• _Goal of the exercise_
Could you reproduce every record below exactly, excluding all pictures?

• _Itemized modification records_
-------------------------

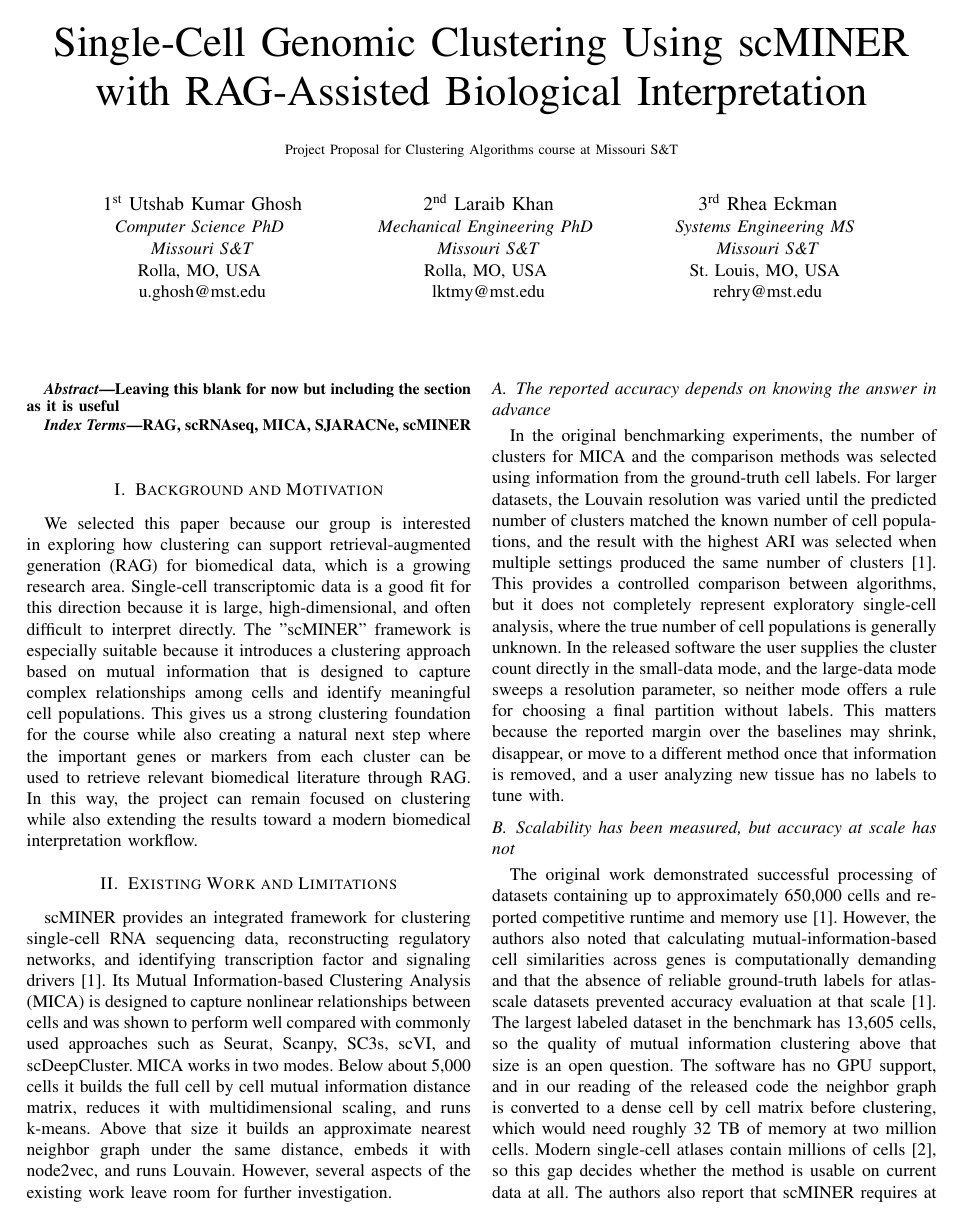
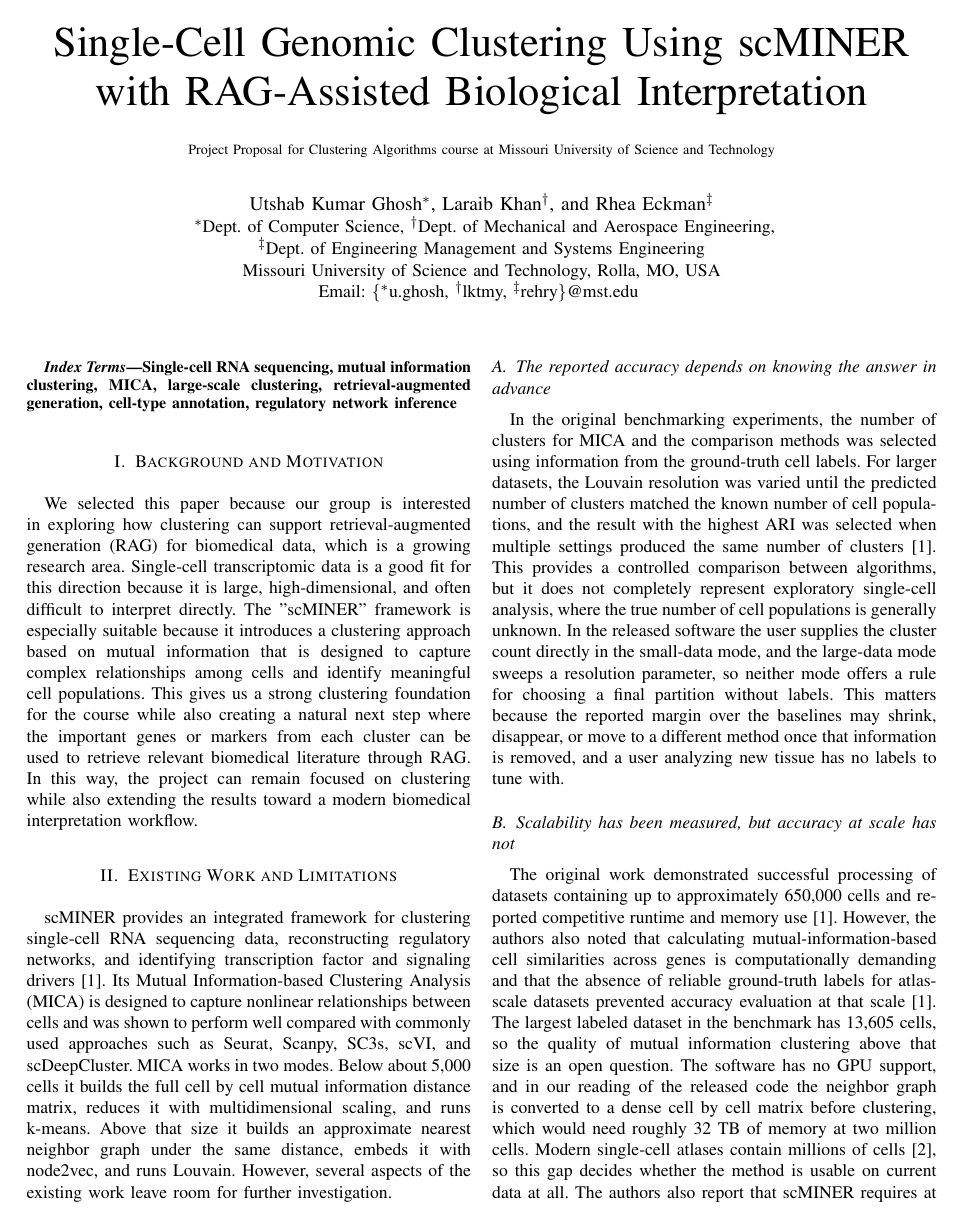
Before and after one commit to utshabkg/scminer-clustering, a LaTeX paper (latex/main.tex): page 1 of 5. Compiled offline with pdfLaTeX; a missing font is replaced by an installed copy or a similar font; a LaTeX package or settings file that is missing is left out.

Commit message:
Proposal as submitted, synced from Overleaf
Co-Authored-By: Claude Opus 5.5 <noreply@anthropic.com>

```diff
--- a/latex/main.tex
+++ b/latex/main.tex
@@ -9,38 +11,35 @@
 \def\BibTeX{{\rm B\kern-.05em{\sc i\kern-.025em b}\kern-.08em
     T\kern-.1667em\lower.7ex\hbox{E}\kern-.125emX}}
+
 \begin{document}
 
 \title{Single-Cell Genomic Clustering Using scMINER with RAG-Assisted Biological Interpretation\\
-{\footnotesize{Project Proposal for Clustering Algorithms course at Missouri S\&T}}
+{\footnotesize{Project Proposal for Clustering Algorithms course at Missouri University of Science and Technology}}
 }
 
-\author{\IEEEauthorblockN{1\textsuperscript{st} Utshab Kumar Ghosh}
-\IEEEauthorblockA{\textit{Computer Science PhD} \\
-\textit{Missouri S\&T}\\
-Rolla, MO, USA \\
-u.ghosh@mst.edu}
-\and
-\IEEEauthorblockN{2\textsuperscript{nd} Laraib Khan}
-\IEEEauthorblockA{\textit{Mechanical Engineering PhD} \\
-\textit{Missouri S\&T}\\
-Rolla, MO, USA \\
-lktmy@mst.edu}
-\and
-\IEEEauthorblockN{3\textsuperscript{rd} Rhea Eckman}
-\IEEEauthorblockA{\textit{Systems Engineering MS} \\
-\textit{Missouri S\&T}\\
-St. Louis, MO, USA \\
-rehry@mst.edu}
+\author{
+  \IEEEauthorblockN{
+    Utshab Kumar Ghosh\IEEEauthorrefmark{1},
+    Laraib Khan\IEEEauthorrefmark{2}, and
+    Rhea Eckman\IEEEauthorrefmark{3}
+  }
+  \IEEEauthorblockA{
+    \IEEEauthorrefmark{1}Dept. of Computer Science,
+    \IEEEauthorrefmark{2}Dept. of Mechanical and Aerospace Engineering,\\
+    \IEEEauthorrefmark{3}Dept. of Engineering Management and Systems Engineering\\
+    Missouri University of Science and Technology, Rolla, MO, USA\\
+    Email: \{\IEEEauthorrefmark{1}u.ghosh, \IEEEauthorrefmark{2}lktmy, \IEEEauthorrefmark{3}rehry\}@mst.edu
+  }
 }
 
 \maketitle
 
-\begin{abstract}
-Leaving this blank for now but including the section as it is useful
-\end{abstract}
+% \begin{abstract}
+% Leaving this blank for now but including the section as it is useful
+% \end{abstract}
 
 \begin{IEEEkeywords}
-RAG, scRNAseq, MICA, SJARACNe, scMINER
+Single-cell RNA sequencing, mutual information clustering, MICA, large-scale clustering, retrieval-augmented generation, cell-type annotation, regulatory network inference
 \end{IEEEkeywords}
 
 % Sections follow the order asked for in the proposal guidelines:
```
Also changed, not shown: latex/sections/06_feasibility.tex (+2 -2 lines), latex/main.tex (3 more changed lines).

-------------------------

• _Exercise output_
Before and after one commit to utshabkg/scminer-clustering, a LaTeX paper (latex/main.tex): page 1 of 5. Compiled offline with pdfLaTeX; a missing font is replaced by an installed copy or a similar font; a LaTeX package or settings file that is missing is left out.

Commit message:
Proposal as submitted, synced from Overleaf
Co-Authored-By: Claude Opus 5.5 <noreply@anthropic.com>

```diff
--- a/latex/main.tex
+++ b/latex/main.tex
@@ -9,38 +11,35 @@
 \def\BibTeX{{\rm B\kern-.05em{\sc i\kern-.025em b}\kern-.08em
     T\kern-.1667em\lower.7ex\hbox{E}\kern-.125emX}}
+
 \begin{document}
 
 \title{Single-Cell Genomic Clustering Using scMINER with RAG-Assisted Biological Interpretation\\
-{\footnotesize{Project Proposal for Clustering Algorithms course at Missouri S\&T}}
+{\footnotesize{Project Proposal for Clustering Algorithms course at Missouri University of Science and Technology}}
 }
 
-\author{\IEEEauthorblockN{1\textsuperscript{st} Utshab Kumar Ghosh}
-\IEEEauthorblockA{\textit{Computer Science PhD} \\
-\textit{Missouri S\&T}\\
-Rolla, MO, USA \\
-u.ghosh@mst.edu}
-\and
-\IEEEauthorblockN{2\textsuperscript{nd} Laraib Khan}
-\IEEEauthorblockA{\textit{Mechanical Engineering PhD} \\
-\textit{Missouri S\&T}\\
-Rolla, MO, USA \\
-lktmy@mst.edu}
-\and
-\IEEEauthorblockN{3\textsuperscript{rd} Rhea Eckman}
-\IEEEauthorblockA{\textit{Systems Engineering MS} \\
-\textit{Missouri S\&T}\\
-St. Louis, MO, USA \\
-rehry@mst.edu}
+\author{
+  \IEEEauthorblockN{
+    Utshab Kumar Ghosh\IEEEauthorrefmark{1},
+    Laraib Khan\IEEEauthorrefmark{2}, and
+    Rhea Eckman\IEEEauthorrefmark{3}
+  }
+  \IEEEauthorblockA{
+    \IEEEauthorrefmark{1}Dept. of Computer Science,
+    \IEEEauthorrefmark{2}Dept. of Mechanical and Aerospace Engineering,\\
+    \IEEEauthorrefmark{3}Dept. of Engineering Management and Systems Engineering\\
+    Missouri University of Science and Technology, Rolla, MO, USA\\
+    Email: \{\IEEEauthorrefmark{1}u.ghosh, \IEEEauthorrefmark{2}lktmy, \IEEEauthorrefmark{3}rehry\}@mst.edu
+  }
 }
 
 \maketitle
 
-\begin{abstract}
-Leaving this blank for now but including the section as it is useful
-\end{abstract}
+% \begin{abstract}
+% Leaving this blank for now but including the section as it is useful
+% \end{abstract}
 
 \begin{IEEEkeywords}
-RAG, scRNAseq, MICA, SJARACNe, scMINER
+Single-cell RNA sequencing, mutual information clustering, MICA, large-scale clustering, retrieval-augmented generation, cell-type annotation, regulatory network inference
 \end{IEEEkeywords}
 
 % Sections follow the order asked for in the proposal guidelines:
```
Also changed, not shown: latex/sections/06_feasibility.tex (+2 -2 lines), latex/main.tex (3 more changed lines).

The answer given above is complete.